Bedbugs are terrible travel companions. Along with being unwelcome dinner guests, the bugs are also notoriously sneaky hitchhikers. Over just one creepy-crawly night, bedbugs can move quickly into your clothes and luggage. Of course, you don't want to be responsible for transporting the bugs with you on your travels, exposing more people and places to contagion, and you certainly don't want to invite them home with you. It can be difficult (and expensive) to treat a home infestation. 

First, let's dismiss one popular misconception regarding bedbugs. Bedbug infestations aren't due to sanitation or cleanliness issues. Hotels can implement the most rigorous cleaning protocols and still experience an outbreak. Whether you're staying at a one-star hostel or four-star resort, you still run the risk of bedbug exposure. Regardless of a facility's cleanliness, it's just hard to sustain long-term bedbug control. As we said, they're sneaky hitchhikers.

To avoid bedbugs when traveling, there are a few tips to help you sleep tight, and if the bedbugs do bite, you can take steps to prevent the blood-sucking stowaways from hitching a ride home with you. 

Sleep tight at hotels after a quick inspection

The best way to ensure you return home bedbug-free is to completely avoid bedbugs. After a long day of travel, it's super enticing to flop our bodies and luggage down on hotel beds, but a quick hotel inspection can save you from waking up to bedbug bites and trip-ruining headaches.

Once you arrive, inspect the bed. Bedbugs like to hide in crevices and bed folds, so you'll need to look in the mattress's sides and seams, under the pillows, and pretty much everywhere else around the bed. It's a good idea to also inspect upholstered furniture and drapes. Packing a small, bedbug-dedicated flashlight isn't the worst idea.

Along with inspecting the room, take measures to ensure any well-hidden bugs don't hitch a ride when you leave. Keep your clothes and luggage off the floor, bed, and upholstered furniture. Ideally, store your luggage on the metal luggage racks available at most hotels. If your hotel room doesn't have a luggage rack, consider keeping your luggage in the bathroom or atop any hard, elevated surface.

Don't let the bedbugs bite at home

If you've been vigilant your entire trip, without seeing any bedbugs or receiving one bug bite, then taking further precautions when returning home may seem like overkill. However, while somewhat rare, bedbugs can live in trains, planes, and rental cars. Just a few home invaders can quickly turn into an infestation, and if this happens, you'll need to hire professional pest control services, which won't be cheap.

Once you arrive home, inspect your luggage and clothes in the yard, in the garage, or anywhere far from your bed and home furnishings. Or, if you live in an apartment, empty your clothes in a bathtub or shower. Bedbugs will be easier to spot against a lighter background, and they can't really scurry on hard surfaces.

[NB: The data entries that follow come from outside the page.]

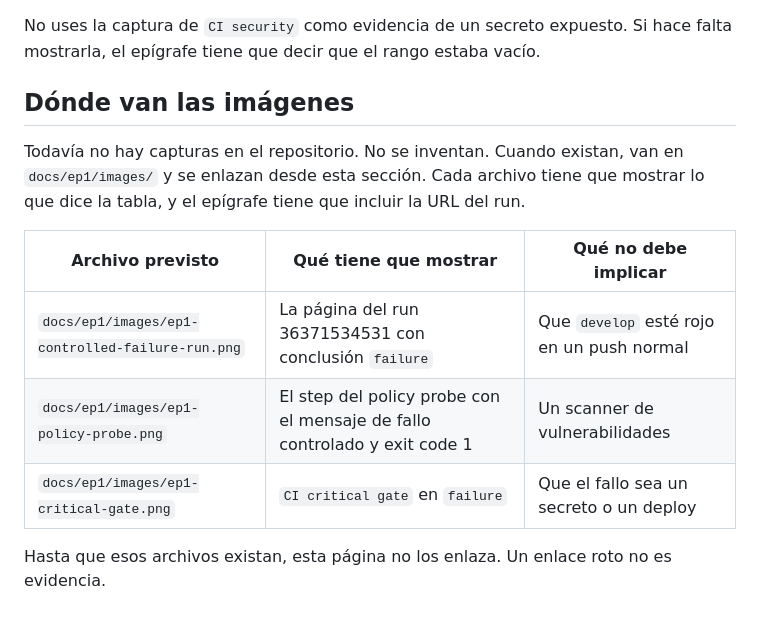
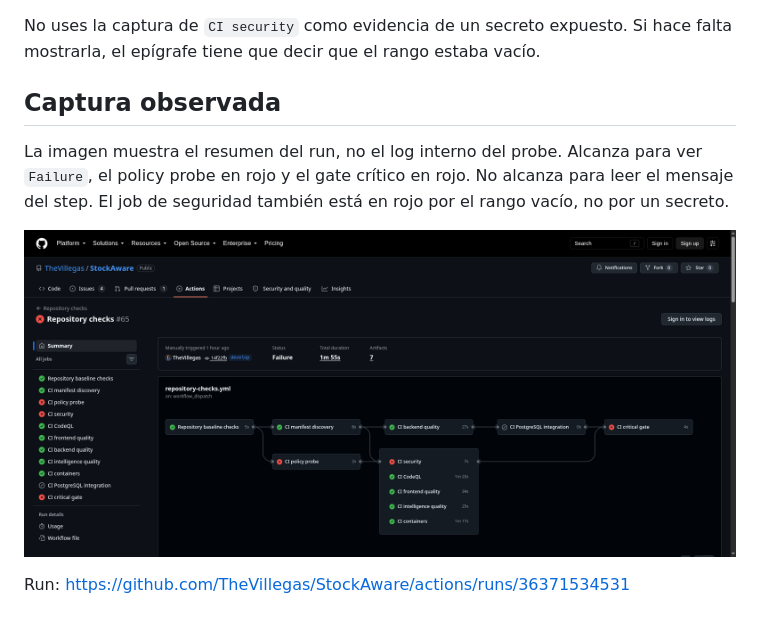
Before and after one commit to TheVillegas/StockAware, a Markdown page: docs/ep1/controlled-failure.md, the part around the change. Rendered like a GitHub page; pictures changed too: docs/ep1/images/ep1-fallo-controlado.png (added).

```diff
--- a/docs/ep1/controlled-failure.md
+++ b/docs/ep1/controlled-failure.md
@@ -22,14 +22,10 @@ En el mismo run, `CI security` también falló. La causa observada en el log no
 
 No uses la captura de `CI security` como evidencia de un secreto expuesto. Si hace falta mostrarla, el epígrafe tiene que decir que el rango estaba vacío.
 
-## Dónde van las imágenes
+## Captura observada
 
-Todavía no hay capturas en el repositorio. No se inventan. Cuando existan, van en `docs/ep1/images/` y se enlazan desde esta sección. Cada archivo tiene que mostrar lo que dice la tabla, y el epígrafe tiene que incluir la URL del run.
+La imagen muestra el resumen del run, no el log interno del probe. Alcanza para ver `Failure`, el policy probe en rojo y el gate crítico en rojo. No alcanza para leer el mensaje del step. El job de seguridad también está en rojo por el rango vacío, no por un secreto.
 
-| Archivo previsto | Qué tiene que mostrar | Qué no debe implicar |
-|---|---|---|
-| `docs/ep1/images/ep1-controlled-failure-run.png` | La página del run 36371534531 con conclusión `failure` | Que `develop` esté rojo en un push normal |
-| `docs/ep1/images/ep1-policy-probe.png` | El step del policy probe con el mensaje de fallo controlado y exit code 1 | Un scanner de vulnerabilidades |
-| `docs/ep1/images/ep1-critical-gate.png` | `CI critical gate` en `failure` | Que el fallo sea un secreto o un deploy |
+![Resumen del fallo controlado](images/ep1-fallo-controlado.png)
 
-Hasta que esos archivos existan, esta página no los enlaza. Un enlace roto no es evidencia.
+Run: https://github.com/TheVillegas/StockAware/actions/runs/36371534531
```
Also changed, not shown: README.md (+16 -0 lines), docs/ep1/images/ep1-figma-prototipo.png (added), docs/ep1/images/ep1-pipeline-verde.png (added).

Similar to checking your hotel bed, inspect the seams, pockets, and linings of your luggage. Obviously, hard-shell luggage is less likely to carry bedbugs. Once you've inspected your luggage and clothes, wash and dry your clothes on high-heat settings, which should kill any bugs that snuck through inspection. Also consider vacuuming your luggage. This may all seem a bit paranoid, but if you thought bedbugs were bad travel companions, they're even worse roommates.